A highlight of the gift is a group of 15 Limoges enamels (figure 2), which includes a number of dishes painted primarily in the sober black, gray, and white tones known as grisaille. The group complements a large number of vividly colored enamels in the museum’s permanent collection, which were acquired by founder Henry Clay Frick in 1916 from the estate of J. P. Morgan.
Gregory’s bequest also brings to the Frick an enameled oval medallion (figure 3) by Suzanne de Court, the only woman known to have run a workshop in Limoges during the late 16th and early 17th centuries. Depicting Apollo and the nine Muses, the medallion joins a notable pair of salt cellars in the permanent collection that are signed by the same maker.
Other rare objects are highlights of the exhibition, including a gilt-bronze figure of Louis XIV (figure 4) wearing armor, a draped cloak, and holding a shield with emblems of Apollo. Attributed to Domenico Cucci and his workshop, the bronze was likely part of the Cabinet of Apollo, made for the king in 1662–64 to celebrate his victory against Spain. What’s more, a three-handled Saint-Porchaire faience ewer (figure 5) joins two Saint-Porchaire objects already in the collection, one acquired by Henry Clay Frick and the other by the museum in 2015. This addition is particularly significant as only about 70 works from this short-lived production survive today.
Figure 4. Attributed to Domenico Cucci and workshop, Manufacture des Gobelins, Figure of Louis XIV, 1662–1664, Paris. Gilt bronze, on a porphyry base. The Frick Collection, Gift of Alexis Gregory, 2021. Photo by Joseph Coscia Jr.
One of two fine clocks featured in The Gregory Gift is a musical automaton clock with a rhinoceros figure by James Cox (figure 6). Among the most prominent jewelers and goldsmiths in London during the 18th century, Cox crafted automatons with musical movements that were exported to China, India, Persia, and Russia. The whimsical gilt-bronze rhinoceros is modeled after a celebrated 1515 print by Albrecht Dürer. One can experience the music and movement in this video.
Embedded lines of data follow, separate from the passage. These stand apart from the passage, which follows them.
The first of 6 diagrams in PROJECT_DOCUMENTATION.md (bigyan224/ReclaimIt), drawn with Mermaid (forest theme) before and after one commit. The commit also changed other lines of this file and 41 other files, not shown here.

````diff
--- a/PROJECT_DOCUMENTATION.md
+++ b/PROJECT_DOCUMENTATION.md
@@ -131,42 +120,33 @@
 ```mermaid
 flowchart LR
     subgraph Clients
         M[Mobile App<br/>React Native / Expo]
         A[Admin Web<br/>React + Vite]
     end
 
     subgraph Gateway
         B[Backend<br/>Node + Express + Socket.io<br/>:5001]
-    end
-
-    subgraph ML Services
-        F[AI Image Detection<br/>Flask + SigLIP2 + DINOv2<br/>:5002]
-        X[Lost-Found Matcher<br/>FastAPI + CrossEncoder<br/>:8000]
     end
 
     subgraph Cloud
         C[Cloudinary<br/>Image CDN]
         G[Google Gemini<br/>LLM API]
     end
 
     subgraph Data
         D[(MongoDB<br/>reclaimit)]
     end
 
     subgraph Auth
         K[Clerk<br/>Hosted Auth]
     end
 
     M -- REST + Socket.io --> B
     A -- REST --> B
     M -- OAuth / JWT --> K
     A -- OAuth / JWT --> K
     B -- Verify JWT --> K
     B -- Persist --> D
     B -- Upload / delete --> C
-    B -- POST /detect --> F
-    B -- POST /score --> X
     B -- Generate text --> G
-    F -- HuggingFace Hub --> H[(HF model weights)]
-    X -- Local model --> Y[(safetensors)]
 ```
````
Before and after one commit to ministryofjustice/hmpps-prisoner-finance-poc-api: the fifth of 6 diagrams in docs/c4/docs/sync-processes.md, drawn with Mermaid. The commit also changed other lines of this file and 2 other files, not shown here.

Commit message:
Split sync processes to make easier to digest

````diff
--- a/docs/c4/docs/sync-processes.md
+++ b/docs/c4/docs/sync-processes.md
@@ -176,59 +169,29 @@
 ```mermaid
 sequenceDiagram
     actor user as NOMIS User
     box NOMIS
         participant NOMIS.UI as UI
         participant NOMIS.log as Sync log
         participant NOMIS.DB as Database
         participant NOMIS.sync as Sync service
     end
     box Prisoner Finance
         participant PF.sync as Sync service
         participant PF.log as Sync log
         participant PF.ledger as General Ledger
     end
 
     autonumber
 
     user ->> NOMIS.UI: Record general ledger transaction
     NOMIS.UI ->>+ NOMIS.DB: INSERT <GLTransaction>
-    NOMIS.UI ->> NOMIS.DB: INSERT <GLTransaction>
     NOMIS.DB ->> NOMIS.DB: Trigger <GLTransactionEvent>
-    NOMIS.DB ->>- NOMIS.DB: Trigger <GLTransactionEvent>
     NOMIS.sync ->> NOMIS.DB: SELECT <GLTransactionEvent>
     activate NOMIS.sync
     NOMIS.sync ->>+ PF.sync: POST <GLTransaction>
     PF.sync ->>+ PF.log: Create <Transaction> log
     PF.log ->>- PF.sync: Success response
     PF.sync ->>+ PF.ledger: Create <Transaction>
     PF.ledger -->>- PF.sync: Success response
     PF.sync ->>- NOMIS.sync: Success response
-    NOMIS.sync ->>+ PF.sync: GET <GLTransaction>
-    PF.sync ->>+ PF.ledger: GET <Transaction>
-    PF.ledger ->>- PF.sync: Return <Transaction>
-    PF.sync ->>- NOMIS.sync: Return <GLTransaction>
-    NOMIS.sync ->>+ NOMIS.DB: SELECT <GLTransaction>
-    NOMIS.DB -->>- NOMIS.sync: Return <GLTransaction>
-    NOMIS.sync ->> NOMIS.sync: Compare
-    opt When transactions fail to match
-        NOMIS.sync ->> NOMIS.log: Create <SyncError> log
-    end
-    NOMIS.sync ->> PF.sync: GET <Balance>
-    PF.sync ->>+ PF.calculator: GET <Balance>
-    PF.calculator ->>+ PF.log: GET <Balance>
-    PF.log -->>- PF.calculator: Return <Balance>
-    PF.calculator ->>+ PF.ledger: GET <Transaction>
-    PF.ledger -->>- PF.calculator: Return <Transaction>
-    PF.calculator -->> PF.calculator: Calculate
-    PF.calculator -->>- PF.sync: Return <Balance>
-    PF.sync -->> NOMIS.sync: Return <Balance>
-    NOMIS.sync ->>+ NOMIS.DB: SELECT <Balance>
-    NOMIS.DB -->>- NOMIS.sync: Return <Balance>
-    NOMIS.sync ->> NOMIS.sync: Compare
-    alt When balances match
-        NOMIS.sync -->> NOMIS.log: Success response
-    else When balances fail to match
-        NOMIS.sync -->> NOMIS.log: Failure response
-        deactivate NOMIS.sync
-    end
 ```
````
The addition of these objects from Alexis Gregory’s collection builds on the original bequest of Henry Clay Frick, who began collecting European decorative arts late in life, with the intention of furnishing his new home at 1 East 70th Street (the museum’s historic building, which is currently undergoing renovation). On view through mid-summer, the exhibition celebrates Gregory’s connoisseurship and reaffirms the Frick’s commitment to the display of European decorative arts.
Marie-Laure Buku Pongo is the Assistant Curator of Decorative Arts at The Frick Collection.
About The Decorative Arts Trust Bulletin
Formerly known as the "blog,” the Bulletin features new research and scholarship, travelogues, book reviews, and museum and gallery exhibitions. The Bulletin complements The Magazine of the Decorative Arts Trust, our biannual members publication.
Click Images to Enlarge
Did you know that clicking on the images in Bulletin posts will allow you to get a closer look? Simply click on an image, and a larger version will open in a pop-up window.